HAVANA, Aug 8 (Reuters) – Cubans on Sunday celebrated their 14th place showing in the Olympics’ medal ranking,
hailed their gold medal winners and said goodbye to the Games that provided a welcome diversion from the many challenges they face.
On the last day of the Games boxer, Andy Cruz won Cuba’s seventh Olympic gold, surpassing its five titles at the Games in Rio de Janeiro (2016) and London (2012), as well as the three golds, won in Beijing (2008).
State-run television broadcast much of the Games with a 13 hour time difference, forcing residents to watch their champions in the early hours of the morning.

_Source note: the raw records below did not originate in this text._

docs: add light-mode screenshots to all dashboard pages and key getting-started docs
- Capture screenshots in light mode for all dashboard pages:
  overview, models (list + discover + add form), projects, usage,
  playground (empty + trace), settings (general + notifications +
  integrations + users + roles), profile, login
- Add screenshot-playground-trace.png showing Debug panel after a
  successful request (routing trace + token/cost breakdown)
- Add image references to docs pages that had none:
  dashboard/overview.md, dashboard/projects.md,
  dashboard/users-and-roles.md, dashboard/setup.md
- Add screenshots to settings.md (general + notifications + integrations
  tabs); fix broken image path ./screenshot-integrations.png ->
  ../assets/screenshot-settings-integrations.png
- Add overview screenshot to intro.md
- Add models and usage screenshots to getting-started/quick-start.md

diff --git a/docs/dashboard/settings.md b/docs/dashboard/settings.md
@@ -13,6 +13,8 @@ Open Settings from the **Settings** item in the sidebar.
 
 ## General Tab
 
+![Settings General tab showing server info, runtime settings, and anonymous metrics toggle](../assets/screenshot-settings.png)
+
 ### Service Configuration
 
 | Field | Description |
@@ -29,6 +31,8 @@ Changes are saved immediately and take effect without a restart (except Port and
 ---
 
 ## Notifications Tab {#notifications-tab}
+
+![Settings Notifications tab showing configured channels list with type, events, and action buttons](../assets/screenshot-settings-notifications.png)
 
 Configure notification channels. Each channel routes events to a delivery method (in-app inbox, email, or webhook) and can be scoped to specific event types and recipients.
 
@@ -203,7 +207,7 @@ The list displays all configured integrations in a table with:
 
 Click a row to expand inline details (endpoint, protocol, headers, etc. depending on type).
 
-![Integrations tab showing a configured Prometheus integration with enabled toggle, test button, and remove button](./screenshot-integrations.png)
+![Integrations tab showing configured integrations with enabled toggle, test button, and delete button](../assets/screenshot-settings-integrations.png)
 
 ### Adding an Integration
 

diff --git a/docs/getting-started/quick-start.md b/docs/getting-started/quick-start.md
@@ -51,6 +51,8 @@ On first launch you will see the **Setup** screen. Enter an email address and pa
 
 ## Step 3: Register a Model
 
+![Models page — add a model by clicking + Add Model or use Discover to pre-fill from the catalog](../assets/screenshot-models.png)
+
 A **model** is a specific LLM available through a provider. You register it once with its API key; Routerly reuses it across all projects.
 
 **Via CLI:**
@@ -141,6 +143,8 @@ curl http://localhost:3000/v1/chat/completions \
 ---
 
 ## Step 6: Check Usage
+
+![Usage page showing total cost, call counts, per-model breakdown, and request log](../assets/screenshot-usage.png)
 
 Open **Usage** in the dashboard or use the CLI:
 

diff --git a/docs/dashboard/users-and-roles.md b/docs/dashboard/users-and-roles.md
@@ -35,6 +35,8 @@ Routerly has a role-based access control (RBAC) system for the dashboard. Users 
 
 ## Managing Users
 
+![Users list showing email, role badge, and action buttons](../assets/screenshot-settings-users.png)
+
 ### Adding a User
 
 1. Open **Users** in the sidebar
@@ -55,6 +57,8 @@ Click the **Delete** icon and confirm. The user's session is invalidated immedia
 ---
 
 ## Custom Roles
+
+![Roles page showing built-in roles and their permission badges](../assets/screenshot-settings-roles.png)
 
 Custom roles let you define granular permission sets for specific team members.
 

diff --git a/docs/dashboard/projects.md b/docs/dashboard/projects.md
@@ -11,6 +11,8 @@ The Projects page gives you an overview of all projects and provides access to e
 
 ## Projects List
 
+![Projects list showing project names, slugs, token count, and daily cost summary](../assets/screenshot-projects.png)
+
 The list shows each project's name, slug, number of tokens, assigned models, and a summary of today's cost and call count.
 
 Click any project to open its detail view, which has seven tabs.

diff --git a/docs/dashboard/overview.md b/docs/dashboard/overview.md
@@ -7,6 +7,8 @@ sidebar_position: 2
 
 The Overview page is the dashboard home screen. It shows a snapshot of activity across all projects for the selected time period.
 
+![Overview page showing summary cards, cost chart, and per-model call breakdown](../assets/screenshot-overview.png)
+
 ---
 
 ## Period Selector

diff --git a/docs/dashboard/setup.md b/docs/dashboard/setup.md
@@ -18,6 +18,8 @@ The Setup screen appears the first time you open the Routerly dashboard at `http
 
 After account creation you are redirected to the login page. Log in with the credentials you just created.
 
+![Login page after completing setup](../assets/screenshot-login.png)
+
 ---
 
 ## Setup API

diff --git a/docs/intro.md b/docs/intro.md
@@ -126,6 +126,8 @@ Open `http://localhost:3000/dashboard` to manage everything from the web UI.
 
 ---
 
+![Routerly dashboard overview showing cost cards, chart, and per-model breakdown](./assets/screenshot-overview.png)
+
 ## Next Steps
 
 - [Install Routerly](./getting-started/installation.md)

Friends Victor Montiel and Pavel Ortega laughed upon recalling when Montiel, 61, called Ortega, 46, at 2 am after boxer Julio Cesar La Cruz won the gold.
“What happened, you scared me,” a sleeping Ortega said, upon answering the phone.
“Nothing, Cuban boxers are already showing their stuff with three golds,” Montiel replied. They would win four and wrestlers two of the seven.
During the last 15 days, the number of COVID-19 cases and deaths have reached record numbers on the Communist-run island nation, averaging more than 8000 cases per day and 80 deaths and threatening to overwhelm the health system.
Simultaneously the pandemic and tough sanctions imposed by former U.S. President Donald Trump have gutted foreign exchange earnings from tourism, remittances and other sources causing shortages of food, medicine and other basic goods.
On July 11, just a few days before the Olympics, thousands took to the streets to protest living conditions, the largest outbreak of social discontent in decades.
The Olympics have been a temporary balm and source of pride despite the tough situation on the Caribbean island as it placed ahead of any other country in Latin America and the Caribbean.
“Cuba has had a great performance. It went to Tokyo with the aspiration of five golds, but that figure was exceeded, mainly due to very young athletes who could reach the Paris 2024 Games,” said Lazaro Betancourt, former Central American and Ibero-American triple jump champion.
Betancourt, 82, said Cubans have even asked for a vacation to enjoy the Olympics.
“They have even set their clocks to wake up in the early morning hours so as not to lose a single detail,” he said.